───── Input data

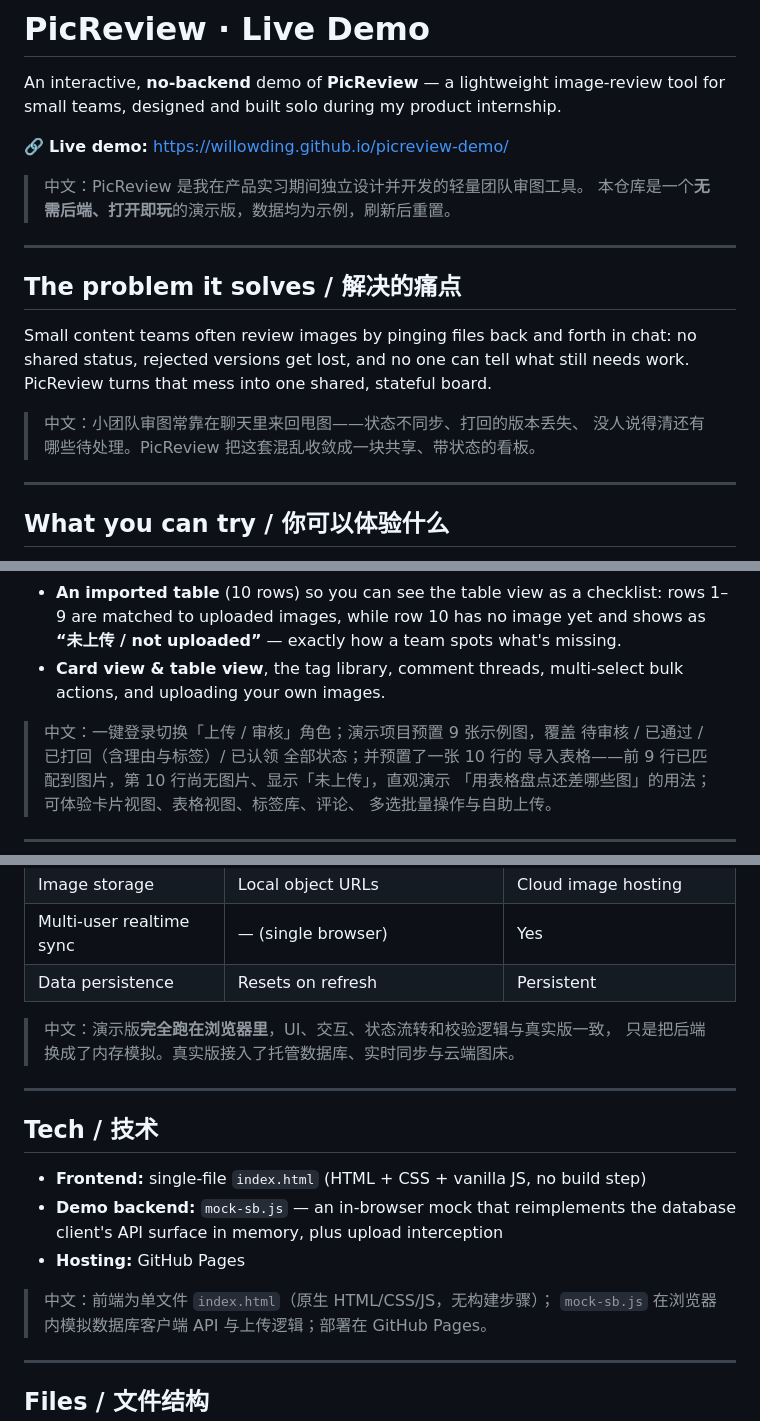
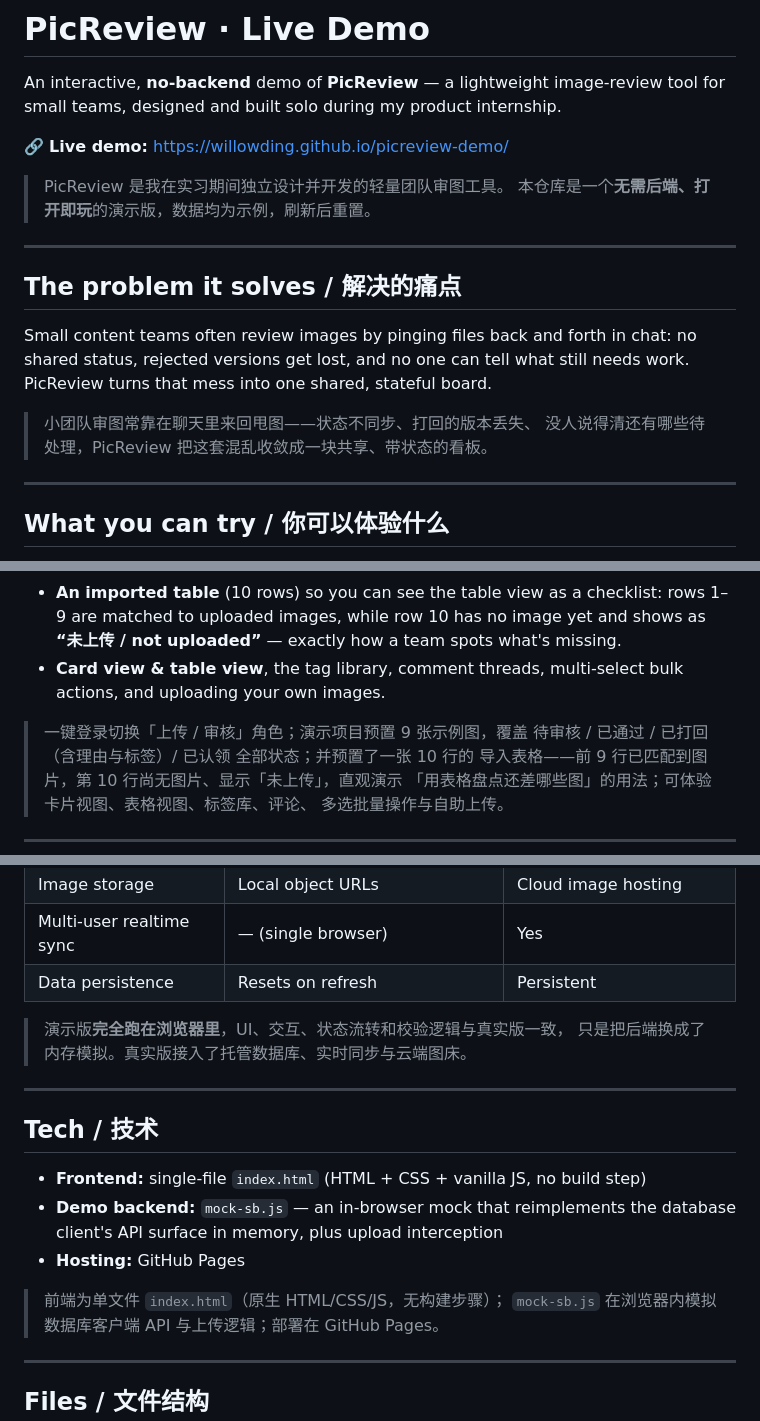
Before and after one commit to willowding/picreview-demo, a Markdown page: README.md, 3 parts joined by grey strips. Drawn GitHub-style.

```diff
--- a/README.md
+++ b/README.md
@@ -5,7 +5,7 @@ tool for small teams, designed and built solo during my product internship.
 
 🔗 **Live demo:** https://willowding.github.io/picreview-demo/
 
-> 中文：PicReview 是我在产品实习期间独立设计并开发的轻量团队审图工具。
+> PicReview 是我在实习期间独立设计并开发的轻量团队审图工具。
 > 本仓库是一个**无需后端、打开即玩**的演示版，数据均为示例，刷新后重置。
 
 ---
@@ -16,8 +16,8 @@ Small content teams often review images by pinging files back and forth in chat:
 no shared status, rejected versions get lost, and no one can tell what still
 needs work. PicReview turns that mess into one shared, stateful board.
 
-> 中文：小团队审图常靠在聊天里来回甩图——状态不同步、打回的版本丢失、
-> 没人说得清还有哪些待处理。PicReview 把这套混乱收敛成一块共享、带状态的看板。
+> 小团队审图常靠在聊天里来回甩图——状态不同步、打回的版本丢失、
+> 没人说得清还有哪些待处理，PicReview 把这套混乱收敛成一块共享、带状态的看板。
 
 ---
 
@@ -34,7 +34,7 @@ needs work. PicReview turns that mess into one shared, stateful board.
 - **Card view & table view**, the tag library, comment threads,
   multi-select bulk actions, and uploading your own images.
 
-> 中文：一键登录切换「上传 / 审核」角色；演示项目预置 9 张示例图，覆盖
+> 一键登录切换「上传 / 审核」角色；演示项目预置 9 张示例图，覆盖
 > 待审核 / 已通过 / 已打回（含理由与标签）/ 已认领 全部状态；并预置了一张 10 行的
 > 导入表格——前 9 行已匹配到图片，第 10 行尚无图片、显示「未上传」，直观演示
 > 「用表格盘点还差哪些图」的用法；可体验卡片视图、表格视图、标签库、评论、
@@ -54,7 +54,7 @@ transitions and validation as the real app, just with the backend swapped out.
 | Multi-user realtime sync | — (single browser) | Yes |
 | Data persistence | Resets on refresh | Persistent |
 
-> 中文：演示版**完全跑在浏览器里**，UI、交互、状态流转和校验逻辑与真实版一致，
+> 演示版**完全跑在浏览器里**，UI、交互、状态流转和校验逻辑与真实版一致，
 > 只是把后端换成了内存模拟。真实版接入了托管数据库、实时同步与云端图床。
 
 ---
@@ -66,7 +66,7 @@ transitions and validation as the real app, just with the backend swapped out.
   database client's API surface in memory, plus upload interception
 - **Hosting:** GitHub Pages
 
-> 中文：前端为单文件 `index.html`（原生 HTML/CSS/JS，无构建步骤）；
+> 前端为单文件 `index.html`（原生 HTML/CSS/JS，无构建步骤）；
 > `mock-sb.js` 在浏览器内模拟数据库客户端 API 与上传逻辑；部署在 GitHub Pages。
 
 ---
```
Also changed, not shown: other parts of README.md (+1 -1 lines).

──────────

Without the pictures, give every line above again exactly.

Before and after one commit to willowding/picreview-demo, a Markdown page: README.md, 3 parts joined by grey strips. Drawn GitHub-style.

```diff
--- a/README.md
+++ b/README.md
@@ -5,7 +5,7 @@ tool for small teams, designed and built solo during my product internship.
 
 🔗 **Live demo:** https://willowding.github.io/picreview-demo/
 
-> 中文：PicReview 是我在产品实习期间独立设计并开发的轻量团队审图工具。
+> PicReview 是我在实习期间独立设计并开发的轻量团队审图工具。
 > 本仓库是一个**无需后端、打开即玩**的演示版，数据均为示例，刷新后重置。
 
 ---
@@ -16,8 +16,8 @@ Small content teams often review images by pinging files back and forth in chat:
 no shared status, rejected versions get lost, and no one can tell what still
 needs work. PicReview turns that mess into one shared, stateful board.
 
-> 中文：小团队审图常靠在聊天里来回甩图——状态不同步、打回的版本丢失、
-> 没人说得清还有哪些待处理。PicReview 把这套混乱收敛成一块共享、带状态的看板。
+> 小团队审图常靠在聊天里来回甩图——状态不同步、打回的版本丢失、
+> 没人说得清还有哪些待处理，PicReview 把这套混乱收敛成一块共享、带状态的看板。
 
 ---
 
@@ -34,7 +34,7 @@ needs work. PicReview turns that mess into one shared, stateful board.
 - **Card view & table view**, the tag library, comment threads,
   multi-select bulk actions, and uploading your own images.
 
-> 中文：一键登录切换「上传 / 审核」角色；演示项目预置 9 张示例图，覆盖
+> 一键登录切换「上传 / 审核」角色；演示项目预置 9 张示例图，覆盖
 > 待审核 / 已通过 / 已打回（含理由与标签）/ 已认领 全部状态；并预置了一张 10 行的
 > 导入表格——前 9 行已匹配到图片，第 10 行尚无图片、显示「未上传」，直观演示
 > 「用表格盘点还差哪些图」的用法；可体验卡片视图、表格视图、标签库、评论、
@@ -54,7 +54,7 @@ transitions and validation as the real app, just with the backend swapped out.
 | Multi-user realtime sync | — (single browser) | Yes |
 | Data persistence | Resets on refresh | Persistent |
 
-> 中文：演示版**完全跑在浏览器里**，UI、交互、状态流转和校验逻辑与真实版一致，
+> 演示版**完全跑在浏览器里**，UI、交互、状态流转和校验逻辑与真实版一致，
 > 只是把后端换成了内存模拟。真实版接入了托管数据库、实时同步与云端图床。
 
 ---
@@ -66,7 +66,7 @@ transitions and validation as the real app, just with the backend swapped out.
   database client's API surface in memory, plus upload interception
 - **Hosting:** GitHub Pages
 
-> 中文：前端为单文件 `index.html`（原生 HTML/CSS/JS，无构建步骤）；
+> 前端为单文件 `index.html`（原生 HTML/CSS/JS，无构建步骤）；
 > `mock-sb.js` 在浏览器内模拟数据库客户端 API 与上传逻辑；部署在 GitHub Pages。
 
 ---
```
Also changed, not shown: other parts of README.md (+1 -1 lines).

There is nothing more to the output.